Dataset entries:
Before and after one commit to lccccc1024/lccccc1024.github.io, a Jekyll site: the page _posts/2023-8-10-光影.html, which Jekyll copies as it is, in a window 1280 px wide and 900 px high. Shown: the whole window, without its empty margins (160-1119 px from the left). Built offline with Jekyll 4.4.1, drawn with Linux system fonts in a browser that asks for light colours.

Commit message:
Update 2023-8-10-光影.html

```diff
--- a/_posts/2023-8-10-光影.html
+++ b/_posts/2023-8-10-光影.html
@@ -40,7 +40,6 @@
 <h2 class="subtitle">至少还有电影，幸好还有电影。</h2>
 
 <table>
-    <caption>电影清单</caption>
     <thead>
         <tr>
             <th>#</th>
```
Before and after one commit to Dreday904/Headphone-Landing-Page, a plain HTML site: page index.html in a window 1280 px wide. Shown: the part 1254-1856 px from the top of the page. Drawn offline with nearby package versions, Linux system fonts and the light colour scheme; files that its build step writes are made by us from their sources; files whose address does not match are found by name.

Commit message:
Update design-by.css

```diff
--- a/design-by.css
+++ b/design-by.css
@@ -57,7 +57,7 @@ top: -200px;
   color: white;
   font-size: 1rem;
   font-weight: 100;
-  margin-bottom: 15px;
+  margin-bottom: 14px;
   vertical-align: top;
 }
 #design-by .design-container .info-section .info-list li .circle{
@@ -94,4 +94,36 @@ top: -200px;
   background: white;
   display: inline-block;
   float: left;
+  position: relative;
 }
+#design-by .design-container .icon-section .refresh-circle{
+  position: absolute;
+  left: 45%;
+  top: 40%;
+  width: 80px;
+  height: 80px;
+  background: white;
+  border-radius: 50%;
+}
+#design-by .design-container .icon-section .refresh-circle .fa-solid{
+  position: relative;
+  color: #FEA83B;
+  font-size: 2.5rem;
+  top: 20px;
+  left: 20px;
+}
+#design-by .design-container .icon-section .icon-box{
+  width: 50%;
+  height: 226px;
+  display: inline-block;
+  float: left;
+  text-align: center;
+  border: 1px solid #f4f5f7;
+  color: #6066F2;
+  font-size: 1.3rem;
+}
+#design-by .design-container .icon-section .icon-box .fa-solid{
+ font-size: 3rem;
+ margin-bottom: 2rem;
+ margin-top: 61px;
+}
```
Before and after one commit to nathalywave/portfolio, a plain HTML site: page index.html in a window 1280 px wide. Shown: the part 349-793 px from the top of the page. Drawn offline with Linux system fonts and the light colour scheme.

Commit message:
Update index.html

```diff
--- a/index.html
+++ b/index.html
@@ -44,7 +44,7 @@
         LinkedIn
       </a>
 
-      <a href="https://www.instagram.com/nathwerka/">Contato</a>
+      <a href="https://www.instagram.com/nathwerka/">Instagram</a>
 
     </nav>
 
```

— What to produce —
Report every line of the records that contains the word "white".

— Problem solution —
   color: white;
   background: white;
+  background: white;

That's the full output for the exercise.